Bob Pittman to radio: “Be wherever listeners are with the products and services they expect."
Fred Jacobs to Bob Pittman: “Good point and it's great to hear a top broadcaster say this. But we’d better first figure out where our listeners are and what it is they want.”
And with that, we’re wrapping up the field work on our Techsurvey 7. Now I realize that the industry is inundated with research studies, all designed to provide timely information about media and technology usage. And Edison’s “Infinite Dial” series, the most recent of which was presented just last week has done a great job of tracking the nation’s tastes and habits. In fact, Pittman referred to it in his talk at the aforementioned conference.
Our survey asks many of the same questions. But there are two key differences.
First, we’re talking to the radio audience. In fact, because the lion’s share of our 20,000+ sample comes from radio station email databases, we’re doing a deep dive on radio’s most important customers.
These are the people who are fans of radio – the kind that Pittman is talking about. They are consumers who have traditionally listened to radio but are sampling many of the other offerings at the digital smorgasbord. Learning what they're doing is crucial in the quest to better transition radio.
As Arbitron will tell you, PPM is driven by that same core 30% of the audience that contributes in the neighborhood of 70% of listening. To understand that core group and to better serve them is at the heart of our annual research initiative.

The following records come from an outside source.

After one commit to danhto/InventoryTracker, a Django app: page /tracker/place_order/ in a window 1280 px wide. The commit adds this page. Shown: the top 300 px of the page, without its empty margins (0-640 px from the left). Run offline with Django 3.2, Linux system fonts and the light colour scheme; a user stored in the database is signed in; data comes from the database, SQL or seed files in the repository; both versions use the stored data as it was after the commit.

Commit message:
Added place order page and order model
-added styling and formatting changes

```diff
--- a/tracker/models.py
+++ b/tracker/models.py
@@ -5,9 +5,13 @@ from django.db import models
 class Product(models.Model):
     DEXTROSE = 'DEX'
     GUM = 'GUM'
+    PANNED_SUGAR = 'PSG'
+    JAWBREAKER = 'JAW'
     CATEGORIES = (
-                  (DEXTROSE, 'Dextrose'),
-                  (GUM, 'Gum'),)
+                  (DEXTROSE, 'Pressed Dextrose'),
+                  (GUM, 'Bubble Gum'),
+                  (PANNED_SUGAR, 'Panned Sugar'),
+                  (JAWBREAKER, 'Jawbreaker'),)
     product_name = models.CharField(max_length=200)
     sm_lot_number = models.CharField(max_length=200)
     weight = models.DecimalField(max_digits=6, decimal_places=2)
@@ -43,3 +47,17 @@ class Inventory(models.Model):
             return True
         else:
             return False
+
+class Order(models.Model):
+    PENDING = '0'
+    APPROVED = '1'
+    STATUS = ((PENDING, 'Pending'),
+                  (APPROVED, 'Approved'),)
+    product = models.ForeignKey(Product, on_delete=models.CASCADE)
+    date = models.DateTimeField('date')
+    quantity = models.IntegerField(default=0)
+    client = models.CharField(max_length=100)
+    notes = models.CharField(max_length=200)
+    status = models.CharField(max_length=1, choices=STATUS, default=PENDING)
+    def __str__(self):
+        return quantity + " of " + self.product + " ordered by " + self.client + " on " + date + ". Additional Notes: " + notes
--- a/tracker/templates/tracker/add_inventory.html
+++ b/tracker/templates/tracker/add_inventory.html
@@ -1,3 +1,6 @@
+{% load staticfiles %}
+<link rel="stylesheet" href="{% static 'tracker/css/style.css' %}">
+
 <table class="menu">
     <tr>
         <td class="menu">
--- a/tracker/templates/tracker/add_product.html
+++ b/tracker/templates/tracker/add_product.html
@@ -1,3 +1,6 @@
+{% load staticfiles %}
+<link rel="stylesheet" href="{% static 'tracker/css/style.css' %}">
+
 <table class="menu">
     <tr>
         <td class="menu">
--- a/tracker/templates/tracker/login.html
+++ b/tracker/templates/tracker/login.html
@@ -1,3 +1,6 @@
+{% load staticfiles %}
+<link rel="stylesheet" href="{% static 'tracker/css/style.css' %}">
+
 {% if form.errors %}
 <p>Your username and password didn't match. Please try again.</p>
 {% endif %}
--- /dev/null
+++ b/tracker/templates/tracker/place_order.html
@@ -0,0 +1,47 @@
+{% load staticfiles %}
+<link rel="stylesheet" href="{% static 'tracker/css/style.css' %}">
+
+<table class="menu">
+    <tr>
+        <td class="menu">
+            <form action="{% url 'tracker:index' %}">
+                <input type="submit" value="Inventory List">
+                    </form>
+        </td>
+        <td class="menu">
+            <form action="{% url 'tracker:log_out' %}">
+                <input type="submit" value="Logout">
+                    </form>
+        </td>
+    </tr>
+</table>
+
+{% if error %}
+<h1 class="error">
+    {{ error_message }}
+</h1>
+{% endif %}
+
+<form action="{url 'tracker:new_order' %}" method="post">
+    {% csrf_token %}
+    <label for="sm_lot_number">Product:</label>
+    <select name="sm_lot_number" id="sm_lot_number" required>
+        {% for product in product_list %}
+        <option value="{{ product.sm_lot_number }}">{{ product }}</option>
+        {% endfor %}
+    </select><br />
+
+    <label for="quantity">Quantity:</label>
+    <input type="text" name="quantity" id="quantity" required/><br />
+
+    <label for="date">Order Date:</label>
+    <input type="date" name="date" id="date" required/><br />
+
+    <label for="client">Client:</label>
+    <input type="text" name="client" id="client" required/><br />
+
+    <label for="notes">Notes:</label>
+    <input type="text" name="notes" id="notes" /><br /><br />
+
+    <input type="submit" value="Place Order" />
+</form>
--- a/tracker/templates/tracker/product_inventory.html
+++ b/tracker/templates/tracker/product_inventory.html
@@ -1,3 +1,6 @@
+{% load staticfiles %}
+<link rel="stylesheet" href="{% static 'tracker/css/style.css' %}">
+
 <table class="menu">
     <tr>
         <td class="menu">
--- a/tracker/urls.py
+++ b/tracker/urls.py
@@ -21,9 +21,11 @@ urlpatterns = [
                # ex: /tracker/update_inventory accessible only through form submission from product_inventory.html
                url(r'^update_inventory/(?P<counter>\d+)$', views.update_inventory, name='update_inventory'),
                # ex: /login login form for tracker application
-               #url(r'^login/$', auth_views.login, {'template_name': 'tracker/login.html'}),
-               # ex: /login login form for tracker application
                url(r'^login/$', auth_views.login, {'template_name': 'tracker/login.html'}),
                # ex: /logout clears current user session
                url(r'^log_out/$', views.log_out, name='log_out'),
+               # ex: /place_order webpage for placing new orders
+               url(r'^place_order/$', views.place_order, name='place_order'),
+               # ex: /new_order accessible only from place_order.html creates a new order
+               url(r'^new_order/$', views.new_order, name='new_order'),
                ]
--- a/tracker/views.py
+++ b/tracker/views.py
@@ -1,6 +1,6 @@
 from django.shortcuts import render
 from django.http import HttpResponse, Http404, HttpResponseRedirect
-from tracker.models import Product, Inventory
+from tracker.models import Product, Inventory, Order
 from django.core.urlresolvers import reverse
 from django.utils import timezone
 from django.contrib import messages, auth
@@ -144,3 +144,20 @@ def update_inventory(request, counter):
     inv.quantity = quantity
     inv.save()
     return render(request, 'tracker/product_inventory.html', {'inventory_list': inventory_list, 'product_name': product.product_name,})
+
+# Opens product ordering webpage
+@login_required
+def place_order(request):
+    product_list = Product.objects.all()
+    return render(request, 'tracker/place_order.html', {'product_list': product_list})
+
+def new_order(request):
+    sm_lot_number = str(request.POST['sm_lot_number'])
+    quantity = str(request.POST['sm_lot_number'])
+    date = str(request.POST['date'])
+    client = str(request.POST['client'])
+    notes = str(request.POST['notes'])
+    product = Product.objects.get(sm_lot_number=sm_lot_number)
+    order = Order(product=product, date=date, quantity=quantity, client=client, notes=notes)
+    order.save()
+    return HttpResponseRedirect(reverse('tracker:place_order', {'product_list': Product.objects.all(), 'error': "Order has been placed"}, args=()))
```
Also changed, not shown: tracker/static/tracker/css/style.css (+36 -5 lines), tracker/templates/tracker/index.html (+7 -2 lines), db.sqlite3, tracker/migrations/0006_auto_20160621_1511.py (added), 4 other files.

While radio has a myriad of challenges, Mission #1 is to gain an understanding of what the audience is doing right now – and where they will be headed in the future. That’s how you put together a viable game plan to assess how your audience is accessing content today while anticipating what's coming down the road.
But the other element has to do with relationships. Techsurvey 7 isn’t just about whether they own a smartphone, subscribe to satellite radio, or determining how many hours a day they spend on the Internet.
It is also about engagement with our brands, and this year’s survey explores the how’s, why’s, and where’s that define how radio connects with its fluid audience. Do they want to “like” our Facebook page, have a texting relationship with the station, and follow our DJs on Twitter? We cannot connect with the audience unless we first understand where they are, what they want, and how our brands integrate with their lives.
It’s this research that motivated us to build jacAPPS, radio’s largest creator of smartphone apps. And why we’ve recently hired social media strategist Lori Lewis to help provide guidance and clarity to this space.
Pittman is a breath of fresh air at Clear Channel – a company that has traditionally taken a top-down attitude toward consumers. As he well knows, it is no longer about what’s good for us – it’s about what’s good for the customer. Until radio focuses on that priority, it will be out of sync with companies like Google, Pandora, Apple, Groupon, and Amazon – our new competitors.
We look forward to presenting Techsurvey 7 early next month, and we hope Mr. Pittman tunes in to see the data for himself.
P.S. Today, Paul and I are at RAIN Summit West in Las Vegas. I'll be speaking on mobile, and we'll both be tweeting from the event. Join us on Twitter. @fnjacobs @pauljacobsmedia